I'd like every line in the following listing that holds "export" copied.

### Data supplied

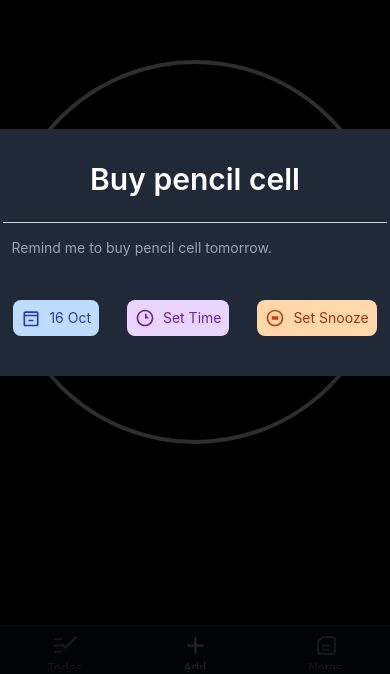
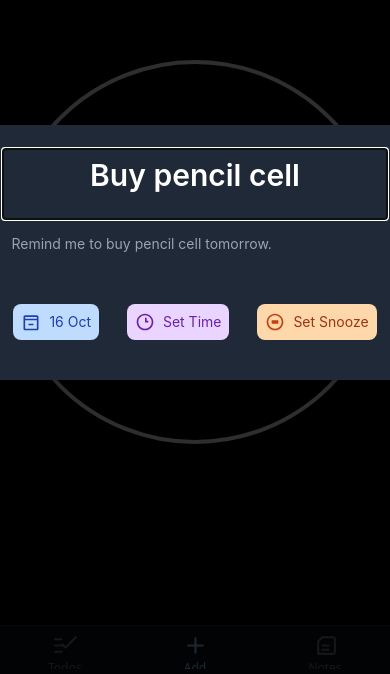
Before and after one commit to MagnusCarlsen26/todo-and-thought-organizer, a React Native app in the folder app/: screen / in a window 390 px wide. Shown: the part 170-844 px from the top of the page. Built offline with nearby package versions, Linux system fonts and the light colour scheme; what react-native-worklets would draw is missing.

Commit message:
feat: adding confirmation modal (2/3)
added edit calender, edit time and edit snooze components andupdating todo value. this is left polishing ui, adding next and prev buttons and refactoring left

```diff
--- a/app/src/components/addScreen/CategorizationModal.tsx
+++ b/app/src/components/addScreen/CategorizationModal.tsx
@@ -24,9 +24,19 @@ export default function CategorizationModal({
   onSave
 }: CategorizationModalProps) {
 
-  const [editedCategorization, setEditedCategorization] = useState<ValidTodo[]>(categorizationResult || []);
-  function dispatch(action: any) {}
+  // Reducer to manage the list of todos by delegating to single-todo reducer
+  const listReducer = (state: ValidTodo[], action: any): ValidTodo[] => {
+    if (action?.type === 'reset') return action.payload || [];
+    const { index, ...todoAction } = action || {};
+    if (typeof index !== 'number') return state;
+    return state.map((item, i) => (i === index ? (reducer(item, todoAction) ?? item) : item));
+  };
+
   const [currentIndex, setCurrentIndex] = useState(0);
+  const [editedCategorization, listDispatch] = useReducer(listReducer, categorizationResult || []);
+  const dispatch = React.useCallback((action: any) => {
+    listDispatch({ ...action, index: currentIndex });
+  }, [currentIndex]);
 
   const [showCalendar, setShowCalendar] = useState(false);
   const [showTimePicker, setShowTimePicker] = useState(false);
@@ -35,10 +45,7 @@ export default function CategorizationModal({
   console.log('editedCategorization', categorizationResult);
 
   useEffect(() => {
-
-    let temp = categorizationResult
-    setEditedCategorization(temp);
-
+    listDispatch({ type: 'reset', payload: categorizationResult || [] });
   }, [categorizationResult]);
 
   console.log('editedCategorization', editedCategorization);
@@ -119,7 +126,7 @@ export default function CategorizationModal({
                     multiline
                 />
 
-            <View className="flex-row justify-around w-full mb-4 gap-2">
+            <View className="flex-row justify-around w-full mt-2 mb-4 gap-2">
                 <TouchableOpacity
                     onPress={() => setShowCalendar(!showCalendar)}
                     className="flex-row items-center bg-blue-200 p-2 rounded-lg"
--- a/app/src/components/editTodo/editTime.tsx
+++ b/app/src/components/editTodo/editTime.tsx
@@ -17,9 +17,44 @@ export default function EditTime({
 
     if (!showTimePicker) return null;
 
+    // Decide default time: anchor to today's date to avoid historical timezone quirks
+    const now = new Date();
+    const baseYear = now.getFullYear();
+    const baseMonth = now.getMonth();
+    const baseDay = now.getDate();
+
+    let defaultDate: Date;
+    if (
+        editedTodo.reminder?.time?.hour != null &&
+        editedTodo.reminder?.time?.minute != null
+    ) {
+        defaultDate = new Date(
+            baseYear,
+            baseMonth,
+            baseDay,
+            editedTodo.reminder.time.hour,
+            editedTodo.reminder.time.minute,
+            0,
+            0
+        );
+    } else {
+        defaultDate = new Date(
+            baseYear,
+            baseMonth,
+            baseDay,
+            now.getHours(),
+            now.getMinutes(),
+            0,
+            0
+        );
+    }
+
+    // Log the default time value that will appear in the picker, for debugging:
+    console.log(`The time shown in the picker will be: ${defaultDate.getHours().toString().padStart(2, '0')}:${defaultDate.getMinutes().toString().padStart(2, '0')}`);
+
     return (
         <DateTimePicker
-            value={new Date(1,1,1,editedTodo.reminder?.time?.hour || 0, editedTodo.reminder?.time?.minute || 0)}
+            value={defaultDate}
             mode="time"
             is24Hour={false}
             display="spinner"
--- a/app/src/utils/addScreen/getReminder.ts
+++ b/app/src/utils/addScreen/getReminder.ts
@@ -20,14 +20,14 @@ export function getReminderText( reminder: ValidTodo["reminder"]) {
     }
 
     if (reminder.time) {
-
-        if (reminder.time.hour && reminder.time.minute) {
-            const AmPm = reminder.time.hour >= 12 ? "PM" : "AM";
-
-            if ( reminder.time.minute === 0 ) {
-                reminderText.time = `${reminder.time.hour} ${AmPm}`;
+        const hour = reminder.time.hour;
+        const minute = reminder.time.minute;
+        if (hour !== null && minute !== null) {
+            const AmPm = hour >= 12 ? "PM" : "AM";
+            if (minute === 0) {
+                reminderText.time = `${hour} ${AmPm}`;
             } else {
-                reminderText.time = `${reminder.time.hour}:${String(reminder.time.minute).padStart(2, '0')} ${AmPm}`;
+                reminderText.time = `${hour}:${String(minute).padStart(2, '0')} ${AmPm}`;
             }
         } else {
             reminderText.time = null
```
Also changed, not shown: 1 other file (tests, documents, lock files or other folders).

######

Solved exercise:
@@ -24,9 +24,19 @@ export default function CategorizationModal({
@@ -35,10 +45,7 @@ export default function CategorizationModal({
@@ -119,7 +126,7 @@ export default function CategorizationModal({
@@ -17,9 +17,44 @@ export default function EditTime({
@@ -20,14 +20,14 @@ export function getReminderText( reminder: ValidTodo["reminder"]) {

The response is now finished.